From this week’s Torah portion, Nitzavim/Vayelech:
I call heaven and earth to witness against you this day: I have put before you life and death, blessing and curse. Choose life – if you and your offspring would live… (Deuteronomy 31:19)
What does it mean to “choose life?” After all, isn’t life-force a voluntary reflex? In Genesis 2:7 we read that “(the Lord God) blew in his nostrils the breath of life, and man became a living being.” We know from contemporary science that neurons from our brain send out electrical impulses that are carried by our nervous system to the rest of our body. Even while we sleep at night, our hearts continue to beat, circulating our blood which enable our bodies to function. In what way could life possibly be a “choice?”

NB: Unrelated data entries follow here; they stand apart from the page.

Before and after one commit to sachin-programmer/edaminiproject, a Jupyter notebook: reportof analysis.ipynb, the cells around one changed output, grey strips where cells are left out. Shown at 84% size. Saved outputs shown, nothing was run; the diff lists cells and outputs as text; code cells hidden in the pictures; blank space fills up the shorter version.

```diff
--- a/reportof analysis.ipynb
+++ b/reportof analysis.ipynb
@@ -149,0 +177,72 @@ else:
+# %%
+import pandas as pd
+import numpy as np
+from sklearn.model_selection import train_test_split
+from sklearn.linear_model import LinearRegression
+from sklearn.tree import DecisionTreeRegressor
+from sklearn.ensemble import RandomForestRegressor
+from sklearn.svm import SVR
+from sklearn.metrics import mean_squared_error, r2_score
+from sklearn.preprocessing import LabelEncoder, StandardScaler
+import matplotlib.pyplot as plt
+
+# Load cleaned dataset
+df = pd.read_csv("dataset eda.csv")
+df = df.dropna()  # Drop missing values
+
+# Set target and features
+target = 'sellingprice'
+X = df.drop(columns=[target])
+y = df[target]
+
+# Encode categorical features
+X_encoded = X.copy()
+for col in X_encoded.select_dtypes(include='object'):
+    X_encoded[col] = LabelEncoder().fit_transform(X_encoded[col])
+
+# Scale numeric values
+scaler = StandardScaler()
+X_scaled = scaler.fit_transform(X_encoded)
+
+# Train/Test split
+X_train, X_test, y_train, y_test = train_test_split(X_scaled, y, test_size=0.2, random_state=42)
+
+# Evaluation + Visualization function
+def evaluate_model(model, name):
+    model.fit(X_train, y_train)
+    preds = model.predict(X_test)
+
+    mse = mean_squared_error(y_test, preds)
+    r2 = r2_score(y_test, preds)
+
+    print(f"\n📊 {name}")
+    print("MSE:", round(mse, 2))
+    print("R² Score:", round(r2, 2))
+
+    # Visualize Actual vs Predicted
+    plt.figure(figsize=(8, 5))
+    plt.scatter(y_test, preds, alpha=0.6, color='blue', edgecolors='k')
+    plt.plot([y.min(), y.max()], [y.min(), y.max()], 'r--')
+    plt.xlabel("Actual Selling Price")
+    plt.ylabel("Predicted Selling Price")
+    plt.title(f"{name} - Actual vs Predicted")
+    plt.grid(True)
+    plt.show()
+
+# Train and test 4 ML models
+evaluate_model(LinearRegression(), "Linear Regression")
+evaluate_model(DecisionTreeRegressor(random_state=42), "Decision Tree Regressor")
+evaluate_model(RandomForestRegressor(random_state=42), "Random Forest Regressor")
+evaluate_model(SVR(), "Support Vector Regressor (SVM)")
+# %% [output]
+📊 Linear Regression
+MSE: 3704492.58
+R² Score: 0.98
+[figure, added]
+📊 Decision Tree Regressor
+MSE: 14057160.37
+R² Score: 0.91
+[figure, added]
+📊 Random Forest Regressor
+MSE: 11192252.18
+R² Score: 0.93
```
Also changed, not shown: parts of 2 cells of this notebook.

While physical life is certainly involuntary, living the life of the spirit is a choice we make every day, every minute, every second of our lives.
For me, one of the most profound examples of this teaching can be found in the classic “Man’s Search for Meaning,” by Victor Frankl:
We who lived in concentration camps can remember the men who walked through the huts comforting others, giving away their last piece of bread. They may have been few in number, but they offer sufficient proof that everything can be taken from a man but one thing: the last of the human freedoms – to choose one’s attitude in any given set of circumstances, to choose one’s own way.
It is how one chooses to live that becomes important. Merely occupying a breathing, functioning body is not really living. To live fully one must affirmatively decide how to live, how to behave, how to treat one’s fellow human beings, and how to make the most of the life we have been given.